§ Your goal
Copy each line from the entries that the word "name" appears in.
________________
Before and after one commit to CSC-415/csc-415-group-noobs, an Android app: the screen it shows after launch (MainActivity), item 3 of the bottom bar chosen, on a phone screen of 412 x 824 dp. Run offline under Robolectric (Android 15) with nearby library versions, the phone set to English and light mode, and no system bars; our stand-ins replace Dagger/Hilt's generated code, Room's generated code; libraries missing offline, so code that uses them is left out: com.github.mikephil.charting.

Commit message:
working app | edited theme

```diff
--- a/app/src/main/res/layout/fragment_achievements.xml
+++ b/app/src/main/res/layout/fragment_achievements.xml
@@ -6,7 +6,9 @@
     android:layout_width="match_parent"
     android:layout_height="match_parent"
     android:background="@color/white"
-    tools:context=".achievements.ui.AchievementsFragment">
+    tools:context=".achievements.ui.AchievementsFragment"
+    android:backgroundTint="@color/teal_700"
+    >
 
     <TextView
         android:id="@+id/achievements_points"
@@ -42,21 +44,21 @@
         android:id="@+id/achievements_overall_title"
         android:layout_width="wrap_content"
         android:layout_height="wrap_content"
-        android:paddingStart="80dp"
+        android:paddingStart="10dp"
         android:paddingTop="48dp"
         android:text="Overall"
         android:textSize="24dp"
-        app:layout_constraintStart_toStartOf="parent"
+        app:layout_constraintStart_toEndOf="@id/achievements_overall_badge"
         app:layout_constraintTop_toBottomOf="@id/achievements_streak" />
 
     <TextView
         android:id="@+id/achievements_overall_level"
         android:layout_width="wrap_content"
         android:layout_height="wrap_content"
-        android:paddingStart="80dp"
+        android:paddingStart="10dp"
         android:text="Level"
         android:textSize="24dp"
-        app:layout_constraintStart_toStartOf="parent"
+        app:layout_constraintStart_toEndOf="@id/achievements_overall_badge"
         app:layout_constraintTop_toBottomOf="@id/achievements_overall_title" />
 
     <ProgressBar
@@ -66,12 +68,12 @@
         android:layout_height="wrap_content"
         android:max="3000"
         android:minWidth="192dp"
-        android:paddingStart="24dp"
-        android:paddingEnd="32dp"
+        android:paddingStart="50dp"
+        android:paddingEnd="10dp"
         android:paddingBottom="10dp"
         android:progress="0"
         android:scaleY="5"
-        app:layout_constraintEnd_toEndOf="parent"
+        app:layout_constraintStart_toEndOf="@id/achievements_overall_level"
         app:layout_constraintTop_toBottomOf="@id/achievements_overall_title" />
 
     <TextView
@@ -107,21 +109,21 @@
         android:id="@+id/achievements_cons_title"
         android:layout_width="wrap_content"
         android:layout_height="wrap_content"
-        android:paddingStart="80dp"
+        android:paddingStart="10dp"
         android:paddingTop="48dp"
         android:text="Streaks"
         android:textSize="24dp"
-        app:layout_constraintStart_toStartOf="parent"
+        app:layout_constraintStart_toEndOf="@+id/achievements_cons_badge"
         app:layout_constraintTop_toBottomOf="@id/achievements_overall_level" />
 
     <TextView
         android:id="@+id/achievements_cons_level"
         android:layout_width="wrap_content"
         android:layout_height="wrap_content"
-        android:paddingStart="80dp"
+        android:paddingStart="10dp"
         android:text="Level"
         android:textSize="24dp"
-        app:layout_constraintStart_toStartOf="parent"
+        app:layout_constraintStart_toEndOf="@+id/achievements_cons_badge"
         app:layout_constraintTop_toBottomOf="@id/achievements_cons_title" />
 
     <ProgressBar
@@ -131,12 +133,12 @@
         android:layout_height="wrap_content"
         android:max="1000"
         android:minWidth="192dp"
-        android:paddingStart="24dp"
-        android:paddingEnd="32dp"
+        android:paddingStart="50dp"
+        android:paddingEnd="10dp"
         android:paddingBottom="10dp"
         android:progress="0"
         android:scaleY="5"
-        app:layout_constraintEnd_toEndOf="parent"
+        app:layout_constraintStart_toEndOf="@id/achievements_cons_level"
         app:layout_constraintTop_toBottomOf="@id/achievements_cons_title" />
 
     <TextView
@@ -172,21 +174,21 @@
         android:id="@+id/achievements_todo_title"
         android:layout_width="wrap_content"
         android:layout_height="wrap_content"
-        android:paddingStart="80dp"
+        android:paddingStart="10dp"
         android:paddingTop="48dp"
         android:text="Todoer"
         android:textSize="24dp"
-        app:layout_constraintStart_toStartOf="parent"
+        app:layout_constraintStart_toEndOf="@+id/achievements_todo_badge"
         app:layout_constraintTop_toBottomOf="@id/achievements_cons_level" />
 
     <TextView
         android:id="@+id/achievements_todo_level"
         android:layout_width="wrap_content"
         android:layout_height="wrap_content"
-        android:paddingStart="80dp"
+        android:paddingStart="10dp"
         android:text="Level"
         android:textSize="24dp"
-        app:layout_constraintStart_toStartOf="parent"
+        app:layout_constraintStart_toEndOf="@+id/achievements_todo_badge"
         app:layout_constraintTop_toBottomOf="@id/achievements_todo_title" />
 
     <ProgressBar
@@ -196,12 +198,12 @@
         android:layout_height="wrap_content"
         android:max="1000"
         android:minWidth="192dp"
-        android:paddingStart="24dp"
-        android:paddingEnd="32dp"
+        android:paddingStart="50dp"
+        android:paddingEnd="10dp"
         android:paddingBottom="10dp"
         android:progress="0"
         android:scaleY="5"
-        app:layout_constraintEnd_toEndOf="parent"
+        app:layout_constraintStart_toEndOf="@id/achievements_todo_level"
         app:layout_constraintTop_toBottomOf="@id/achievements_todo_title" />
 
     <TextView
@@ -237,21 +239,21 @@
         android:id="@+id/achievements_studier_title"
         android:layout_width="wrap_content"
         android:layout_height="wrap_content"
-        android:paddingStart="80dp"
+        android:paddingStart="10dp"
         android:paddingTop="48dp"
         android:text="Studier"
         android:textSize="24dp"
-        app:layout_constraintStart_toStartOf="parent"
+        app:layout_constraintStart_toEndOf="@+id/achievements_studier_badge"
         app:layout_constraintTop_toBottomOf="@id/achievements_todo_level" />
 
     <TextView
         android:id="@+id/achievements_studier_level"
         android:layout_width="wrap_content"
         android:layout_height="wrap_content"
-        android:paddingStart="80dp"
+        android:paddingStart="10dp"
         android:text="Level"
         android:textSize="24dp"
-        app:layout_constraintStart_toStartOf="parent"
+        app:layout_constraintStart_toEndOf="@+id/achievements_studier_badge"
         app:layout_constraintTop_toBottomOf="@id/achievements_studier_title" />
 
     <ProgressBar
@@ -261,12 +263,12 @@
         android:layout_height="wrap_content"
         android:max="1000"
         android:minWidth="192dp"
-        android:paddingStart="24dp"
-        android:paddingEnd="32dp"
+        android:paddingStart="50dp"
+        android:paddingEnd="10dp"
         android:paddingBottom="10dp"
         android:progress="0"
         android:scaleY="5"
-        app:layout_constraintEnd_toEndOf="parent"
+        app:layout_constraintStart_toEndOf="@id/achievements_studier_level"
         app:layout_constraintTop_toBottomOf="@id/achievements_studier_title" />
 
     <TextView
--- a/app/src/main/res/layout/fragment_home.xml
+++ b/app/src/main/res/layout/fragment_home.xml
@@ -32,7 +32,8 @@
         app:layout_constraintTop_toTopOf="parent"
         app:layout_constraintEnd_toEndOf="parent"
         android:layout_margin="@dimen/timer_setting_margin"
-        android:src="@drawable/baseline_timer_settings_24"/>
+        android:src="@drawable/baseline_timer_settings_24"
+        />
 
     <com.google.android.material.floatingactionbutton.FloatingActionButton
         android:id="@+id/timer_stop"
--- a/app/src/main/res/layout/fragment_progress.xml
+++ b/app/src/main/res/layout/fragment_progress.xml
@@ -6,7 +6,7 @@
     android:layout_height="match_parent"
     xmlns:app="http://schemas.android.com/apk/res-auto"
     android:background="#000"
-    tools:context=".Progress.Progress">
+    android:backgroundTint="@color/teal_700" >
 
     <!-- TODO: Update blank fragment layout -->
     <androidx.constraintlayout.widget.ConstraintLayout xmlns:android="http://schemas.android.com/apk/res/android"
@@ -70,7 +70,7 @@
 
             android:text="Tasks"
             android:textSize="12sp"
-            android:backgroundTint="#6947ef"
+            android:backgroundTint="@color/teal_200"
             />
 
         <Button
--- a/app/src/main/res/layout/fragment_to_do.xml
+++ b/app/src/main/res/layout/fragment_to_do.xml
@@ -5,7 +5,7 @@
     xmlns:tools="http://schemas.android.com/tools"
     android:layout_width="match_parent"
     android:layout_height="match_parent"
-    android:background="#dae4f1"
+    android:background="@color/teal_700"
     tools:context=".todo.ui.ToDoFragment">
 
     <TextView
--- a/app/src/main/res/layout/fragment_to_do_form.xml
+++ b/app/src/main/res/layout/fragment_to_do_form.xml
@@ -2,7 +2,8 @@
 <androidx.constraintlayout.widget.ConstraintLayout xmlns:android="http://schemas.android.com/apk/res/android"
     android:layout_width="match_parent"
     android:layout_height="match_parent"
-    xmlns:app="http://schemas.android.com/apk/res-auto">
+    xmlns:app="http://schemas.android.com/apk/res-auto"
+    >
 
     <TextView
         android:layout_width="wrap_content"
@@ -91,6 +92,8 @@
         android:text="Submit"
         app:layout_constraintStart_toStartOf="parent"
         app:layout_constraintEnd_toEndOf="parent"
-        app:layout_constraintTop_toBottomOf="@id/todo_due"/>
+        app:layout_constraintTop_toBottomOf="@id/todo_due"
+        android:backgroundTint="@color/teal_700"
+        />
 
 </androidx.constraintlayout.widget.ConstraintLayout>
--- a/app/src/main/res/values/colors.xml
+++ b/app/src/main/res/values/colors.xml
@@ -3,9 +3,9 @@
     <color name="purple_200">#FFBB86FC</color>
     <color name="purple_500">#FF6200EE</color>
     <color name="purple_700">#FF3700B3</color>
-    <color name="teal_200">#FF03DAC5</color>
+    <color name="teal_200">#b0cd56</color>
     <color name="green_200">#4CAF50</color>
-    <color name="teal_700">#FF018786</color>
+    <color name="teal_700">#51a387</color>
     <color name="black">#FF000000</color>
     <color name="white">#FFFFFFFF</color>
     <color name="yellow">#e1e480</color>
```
________________
§ Your response
     <color name="purple_200">#FFBB86FC</color>
     <color name="purple_500">#FF6200EE</color>
     <color name="purple_700">#FF3700B3</color>
-    <color name="teal_200">#FF03DAC5</color>
+    <color name="teal_200">#b0cd56</color>
     <color name="green_200">#4CAF50</color>
-    <color name="teal_700">#FF018786</color>
+    <color name="teal_700">#51a387</color>
     <color name="black">#FF000000</color>
     <color name="white">#FFFFFFFF</color>
     <color name="yellow">#e1e480</color>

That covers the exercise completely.